[MATERIAL PROVIDED Boundary: Start]

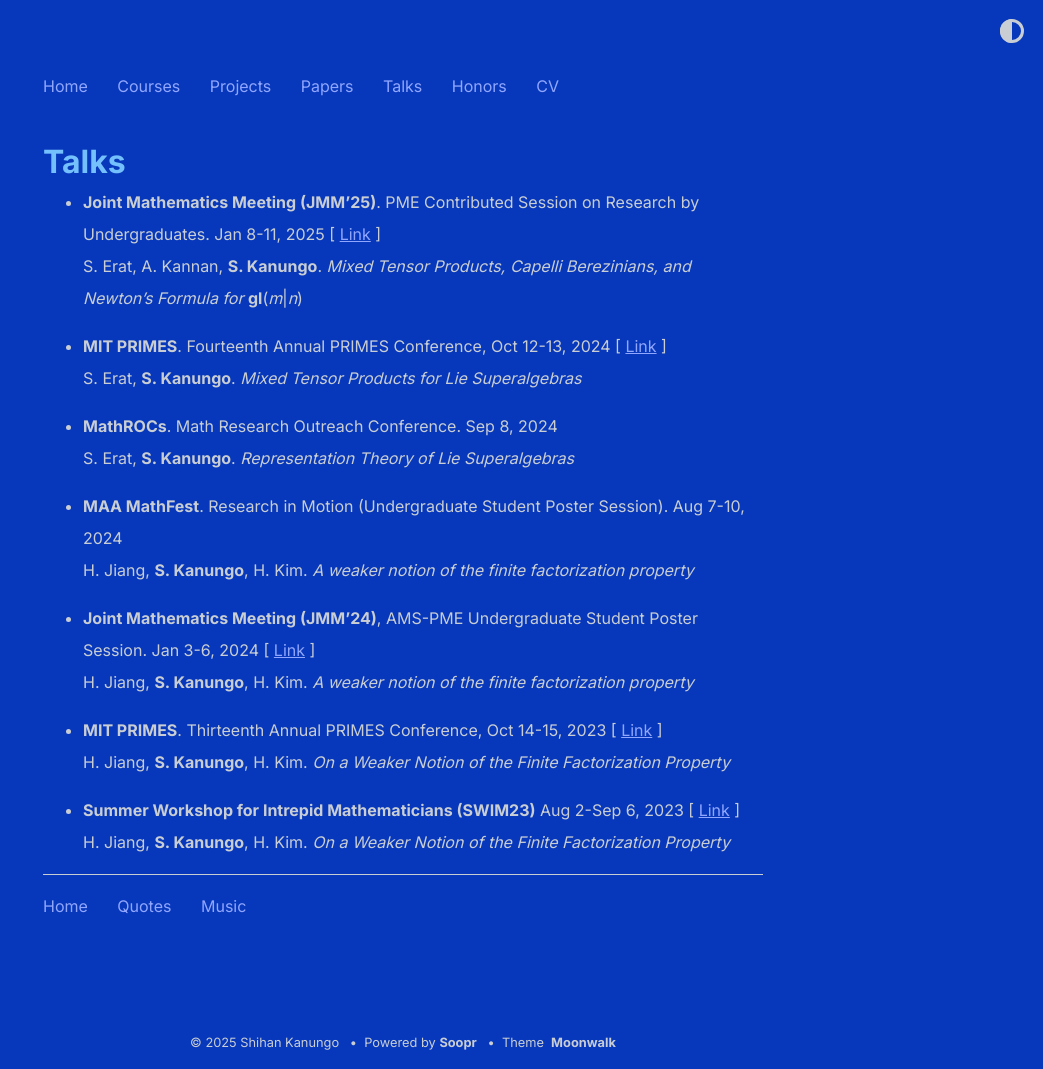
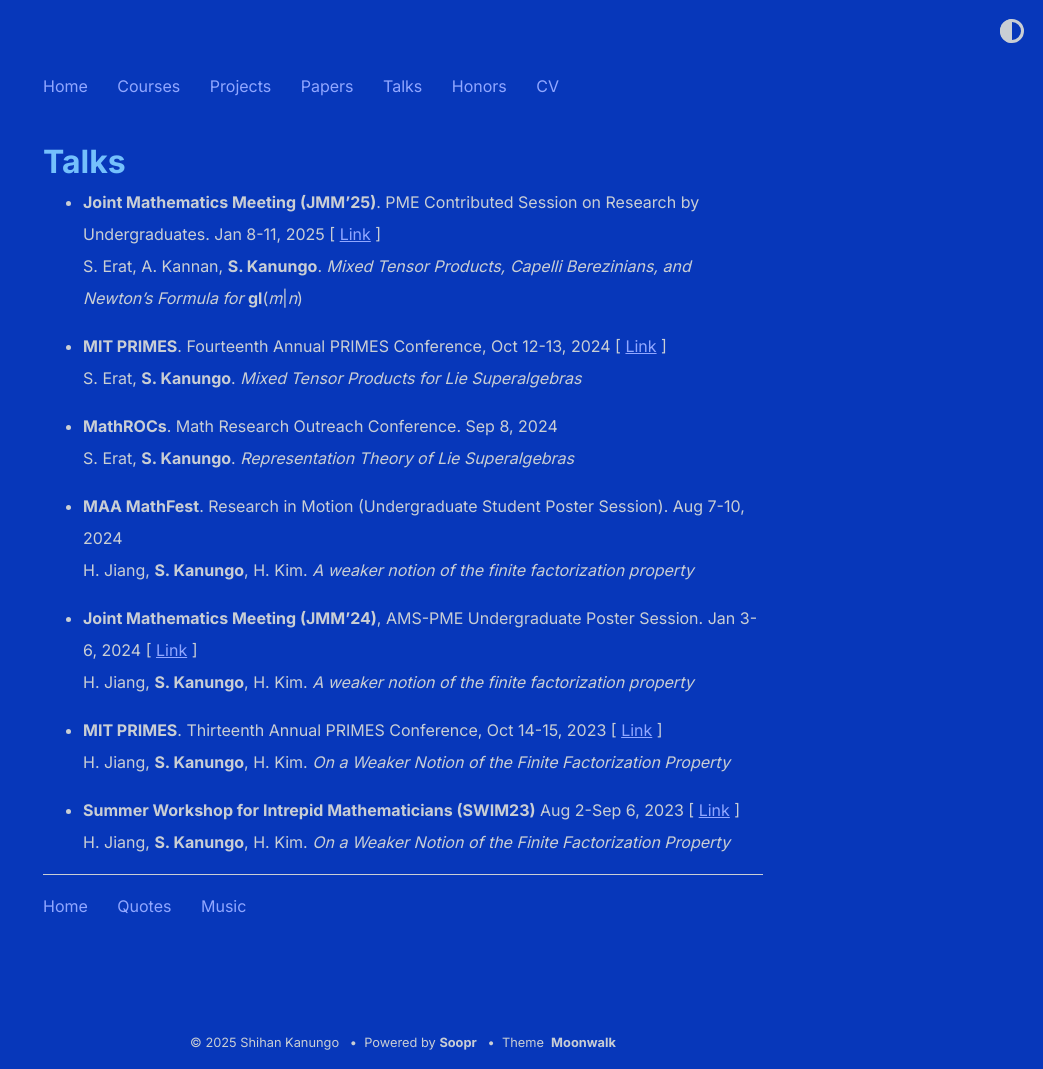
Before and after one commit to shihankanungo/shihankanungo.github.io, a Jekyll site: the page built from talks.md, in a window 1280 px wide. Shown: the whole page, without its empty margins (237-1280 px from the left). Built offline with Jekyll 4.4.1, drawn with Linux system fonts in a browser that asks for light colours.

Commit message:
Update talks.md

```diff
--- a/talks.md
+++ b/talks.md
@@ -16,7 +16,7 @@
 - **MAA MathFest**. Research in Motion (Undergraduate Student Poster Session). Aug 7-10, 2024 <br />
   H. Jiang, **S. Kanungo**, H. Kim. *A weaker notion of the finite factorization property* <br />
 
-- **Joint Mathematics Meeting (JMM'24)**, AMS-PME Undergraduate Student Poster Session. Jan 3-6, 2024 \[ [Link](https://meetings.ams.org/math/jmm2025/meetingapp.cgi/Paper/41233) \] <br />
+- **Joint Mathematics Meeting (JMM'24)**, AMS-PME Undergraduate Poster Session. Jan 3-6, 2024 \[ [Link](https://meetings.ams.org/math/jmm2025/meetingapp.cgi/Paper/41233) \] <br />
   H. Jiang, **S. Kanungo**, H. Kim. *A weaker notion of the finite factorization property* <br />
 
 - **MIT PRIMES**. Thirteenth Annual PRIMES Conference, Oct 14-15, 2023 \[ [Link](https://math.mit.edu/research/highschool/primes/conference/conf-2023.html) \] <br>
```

[MATERIAL PROVIDED Boundary: End]

▶ ABOUT THIS TASK
If a line in the records above has the word "Joint", copy it.

▶ WRITTEN RESPONSE
-- **Joint Mathematics Meeting (JMM'24)**, AMS-PME Undergraduate Student Poster Session. Jan 3-6, 2024 \[ [Link](https://meetings.ams.org/math/jmm2025/meetingapp.cgi/Paper/41233) \] <br />
+- **Joint Mathematics Meeting (JMM'24)**, AMS-PME Undergraduate Poster Session. Jan 3-6, 2024 \[ [Link](https://meetings.ams.org/math/jmm2025/meetingapp.cgi/Paper/41233) \] <br />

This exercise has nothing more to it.